== DATASET EXTRACT ==

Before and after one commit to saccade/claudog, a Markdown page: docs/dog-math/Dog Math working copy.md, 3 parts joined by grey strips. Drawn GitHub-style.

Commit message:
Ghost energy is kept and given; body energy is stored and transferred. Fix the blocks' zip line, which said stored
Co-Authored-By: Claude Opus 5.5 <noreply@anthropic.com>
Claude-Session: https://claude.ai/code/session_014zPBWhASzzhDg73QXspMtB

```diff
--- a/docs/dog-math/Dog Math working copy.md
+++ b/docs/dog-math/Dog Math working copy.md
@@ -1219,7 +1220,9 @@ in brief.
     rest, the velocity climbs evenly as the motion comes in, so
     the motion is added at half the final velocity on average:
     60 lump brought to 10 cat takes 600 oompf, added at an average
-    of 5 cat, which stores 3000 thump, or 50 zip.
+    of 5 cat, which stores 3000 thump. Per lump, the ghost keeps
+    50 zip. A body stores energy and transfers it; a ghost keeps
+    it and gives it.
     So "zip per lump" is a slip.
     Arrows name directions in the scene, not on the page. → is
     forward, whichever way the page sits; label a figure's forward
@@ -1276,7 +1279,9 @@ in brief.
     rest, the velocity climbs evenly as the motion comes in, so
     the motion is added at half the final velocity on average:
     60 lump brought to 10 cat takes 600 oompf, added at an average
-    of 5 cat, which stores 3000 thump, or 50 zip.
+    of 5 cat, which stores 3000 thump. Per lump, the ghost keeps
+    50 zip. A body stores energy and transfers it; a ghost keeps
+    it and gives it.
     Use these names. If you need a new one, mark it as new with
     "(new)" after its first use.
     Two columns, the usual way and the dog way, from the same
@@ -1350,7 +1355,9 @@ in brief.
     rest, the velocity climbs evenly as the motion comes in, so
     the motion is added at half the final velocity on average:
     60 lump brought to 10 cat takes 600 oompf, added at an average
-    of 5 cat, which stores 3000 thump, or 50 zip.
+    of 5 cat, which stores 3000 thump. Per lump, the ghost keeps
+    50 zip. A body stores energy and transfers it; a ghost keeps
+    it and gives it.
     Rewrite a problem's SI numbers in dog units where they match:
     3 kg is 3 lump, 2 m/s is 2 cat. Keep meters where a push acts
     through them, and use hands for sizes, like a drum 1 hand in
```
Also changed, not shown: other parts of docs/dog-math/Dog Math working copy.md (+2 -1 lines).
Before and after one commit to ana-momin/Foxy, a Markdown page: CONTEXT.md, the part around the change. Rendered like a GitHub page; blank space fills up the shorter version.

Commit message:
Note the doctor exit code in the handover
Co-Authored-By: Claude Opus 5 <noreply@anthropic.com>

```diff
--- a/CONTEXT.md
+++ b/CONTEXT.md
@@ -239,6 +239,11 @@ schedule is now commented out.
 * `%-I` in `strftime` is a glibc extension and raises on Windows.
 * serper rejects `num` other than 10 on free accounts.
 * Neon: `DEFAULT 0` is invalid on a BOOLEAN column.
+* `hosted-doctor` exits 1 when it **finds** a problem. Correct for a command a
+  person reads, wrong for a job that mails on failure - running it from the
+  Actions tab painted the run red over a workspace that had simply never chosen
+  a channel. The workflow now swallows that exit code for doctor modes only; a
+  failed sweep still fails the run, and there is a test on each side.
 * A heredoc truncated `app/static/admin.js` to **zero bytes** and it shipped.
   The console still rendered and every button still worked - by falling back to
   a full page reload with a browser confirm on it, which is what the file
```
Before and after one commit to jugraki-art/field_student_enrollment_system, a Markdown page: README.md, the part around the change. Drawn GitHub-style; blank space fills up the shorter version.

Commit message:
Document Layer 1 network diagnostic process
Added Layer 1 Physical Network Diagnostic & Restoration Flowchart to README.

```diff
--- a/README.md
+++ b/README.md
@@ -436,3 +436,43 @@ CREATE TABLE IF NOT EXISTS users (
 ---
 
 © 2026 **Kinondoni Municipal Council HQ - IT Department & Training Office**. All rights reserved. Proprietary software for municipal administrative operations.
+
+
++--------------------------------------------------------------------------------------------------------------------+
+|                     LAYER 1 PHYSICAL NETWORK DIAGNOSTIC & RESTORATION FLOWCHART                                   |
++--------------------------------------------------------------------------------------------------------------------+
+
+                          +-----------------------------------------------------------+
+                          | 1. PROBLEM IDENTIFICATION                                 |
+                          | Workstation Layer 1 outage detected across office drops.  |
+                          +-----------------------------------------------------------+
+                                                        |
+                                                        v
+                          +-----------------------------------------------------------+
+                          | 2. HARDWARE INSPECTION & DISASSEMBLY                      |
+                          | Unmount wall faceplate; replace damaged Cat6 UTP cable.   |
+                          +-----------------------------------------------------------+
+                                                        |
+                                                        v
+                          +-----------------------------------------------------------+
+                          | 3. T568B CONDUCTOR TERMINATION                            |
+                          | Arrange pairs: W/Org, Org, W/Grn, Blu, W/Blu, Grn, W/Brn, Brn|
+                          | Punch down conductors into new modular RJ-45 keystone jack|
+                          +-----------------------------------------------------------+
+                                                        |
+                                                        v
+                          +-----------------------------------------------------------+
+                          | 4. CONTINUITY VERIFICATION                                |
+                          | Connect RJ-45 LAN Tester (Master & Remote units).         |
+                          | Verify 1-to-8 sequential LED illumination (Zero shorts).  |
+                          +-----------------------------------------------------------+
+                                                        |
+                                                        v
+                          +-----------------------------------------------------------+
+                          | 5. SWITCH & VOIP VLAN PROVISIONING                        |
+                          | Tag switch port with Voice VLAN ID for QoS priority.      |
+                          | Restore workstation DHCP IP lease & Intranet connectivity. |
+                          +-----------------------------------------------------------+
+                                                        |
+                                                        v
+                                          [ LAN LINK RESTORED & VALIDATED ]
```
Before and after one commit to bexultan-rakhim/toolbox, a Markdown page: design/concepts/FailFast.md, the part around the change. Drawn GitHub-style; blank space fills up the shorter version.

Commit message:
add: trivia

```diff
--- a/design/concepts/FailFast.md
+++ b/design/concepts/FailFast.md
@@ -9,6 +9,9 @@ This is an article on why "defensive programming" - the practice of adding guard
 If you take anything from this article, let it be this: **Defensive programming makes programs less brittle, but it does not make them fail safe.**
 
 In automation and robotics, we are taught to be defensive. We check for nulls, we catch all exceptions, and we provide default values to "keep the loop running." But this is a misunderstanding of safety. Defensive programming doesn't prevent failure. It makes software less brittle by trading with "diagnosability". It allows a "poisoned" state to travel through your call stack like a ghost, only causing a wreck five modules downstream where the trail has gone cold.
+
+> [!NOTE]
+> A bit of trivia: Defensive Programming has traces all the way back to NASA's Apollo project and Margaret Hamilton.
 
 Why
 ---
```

===

Return every line of the data above in which "Math" appears.

> [ANSWER TO THIS EXERCISE]
Before and after one commit to saccade/claudog, a Markdown page: docs/dog-math/Dog Math working copy.md, 3 parts joined by grey strips. Drawn GitHub-style.
--- a/docs/dog-math/Dog Math working copy.md
+++ b/docs/dog-math/Dog Math working copy.md
Also changed, not shown: other parts of docs/dog-math/Dog Math working copy.md (+2 -1 lines).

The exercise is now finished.